# [REQUIREMENT]
When a line of the entries contains the word "cleanly", report that line.

Version difference data:
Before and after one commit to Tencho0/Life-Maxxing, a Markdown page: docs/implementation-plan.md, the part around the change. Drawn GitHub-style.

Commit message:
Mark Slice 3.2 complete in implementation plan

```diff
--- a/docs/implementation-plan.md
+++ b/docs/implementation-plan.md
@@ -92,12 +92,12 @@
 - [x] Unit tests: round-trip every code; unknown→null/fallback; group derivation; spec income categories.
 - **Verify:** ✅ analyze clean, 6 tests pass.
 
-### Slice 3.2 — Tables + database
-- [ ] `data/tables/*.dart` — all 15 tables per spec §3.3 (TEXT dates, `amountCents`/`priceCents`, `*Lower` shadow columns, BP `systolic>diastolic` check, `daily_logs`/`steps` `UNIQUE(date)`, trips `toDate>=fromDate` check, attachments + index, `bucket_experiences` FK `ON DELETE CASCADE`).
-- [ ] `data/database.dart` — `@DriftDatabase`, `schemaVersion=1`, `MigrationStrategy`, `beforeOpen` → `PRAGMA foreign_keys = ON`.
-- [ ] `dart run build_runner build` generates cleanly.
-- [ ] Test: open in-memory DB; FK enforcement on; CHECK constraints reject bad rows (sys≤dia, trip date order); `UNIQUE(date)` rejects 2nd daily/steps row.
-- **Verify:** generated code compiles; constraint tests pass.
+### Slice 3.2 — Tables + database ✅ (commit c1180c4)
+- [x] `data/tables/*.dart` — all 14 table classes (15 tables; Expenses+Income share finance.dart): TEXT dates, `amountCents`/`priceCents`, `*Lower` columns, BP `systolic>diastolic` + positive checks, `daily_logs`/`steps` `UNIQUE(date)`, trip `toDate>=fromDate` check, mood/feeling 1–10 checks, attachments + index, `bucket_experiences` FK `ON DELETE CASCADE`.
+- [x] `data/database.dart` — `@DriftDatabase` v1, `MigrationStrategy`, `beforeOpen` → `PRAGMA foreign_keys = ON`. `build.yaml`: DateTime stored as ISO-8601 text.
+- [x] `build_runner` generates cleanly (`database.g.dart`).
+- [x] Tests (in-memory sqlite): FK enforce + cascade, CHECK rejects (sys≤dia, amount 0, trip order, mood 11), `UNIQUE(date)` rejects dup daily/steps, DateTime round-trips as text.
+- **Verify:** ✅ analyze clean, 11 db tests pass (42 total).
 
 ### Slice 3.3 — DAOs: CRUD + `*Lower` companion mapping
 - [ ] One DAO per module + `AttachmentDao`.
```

# [RESULT OF THIS EXERCISE]
-- [ ] `dart run build_runner build` generates cleanly.
+- [x] `build_runner` generates cleanly (`database.g.dart`).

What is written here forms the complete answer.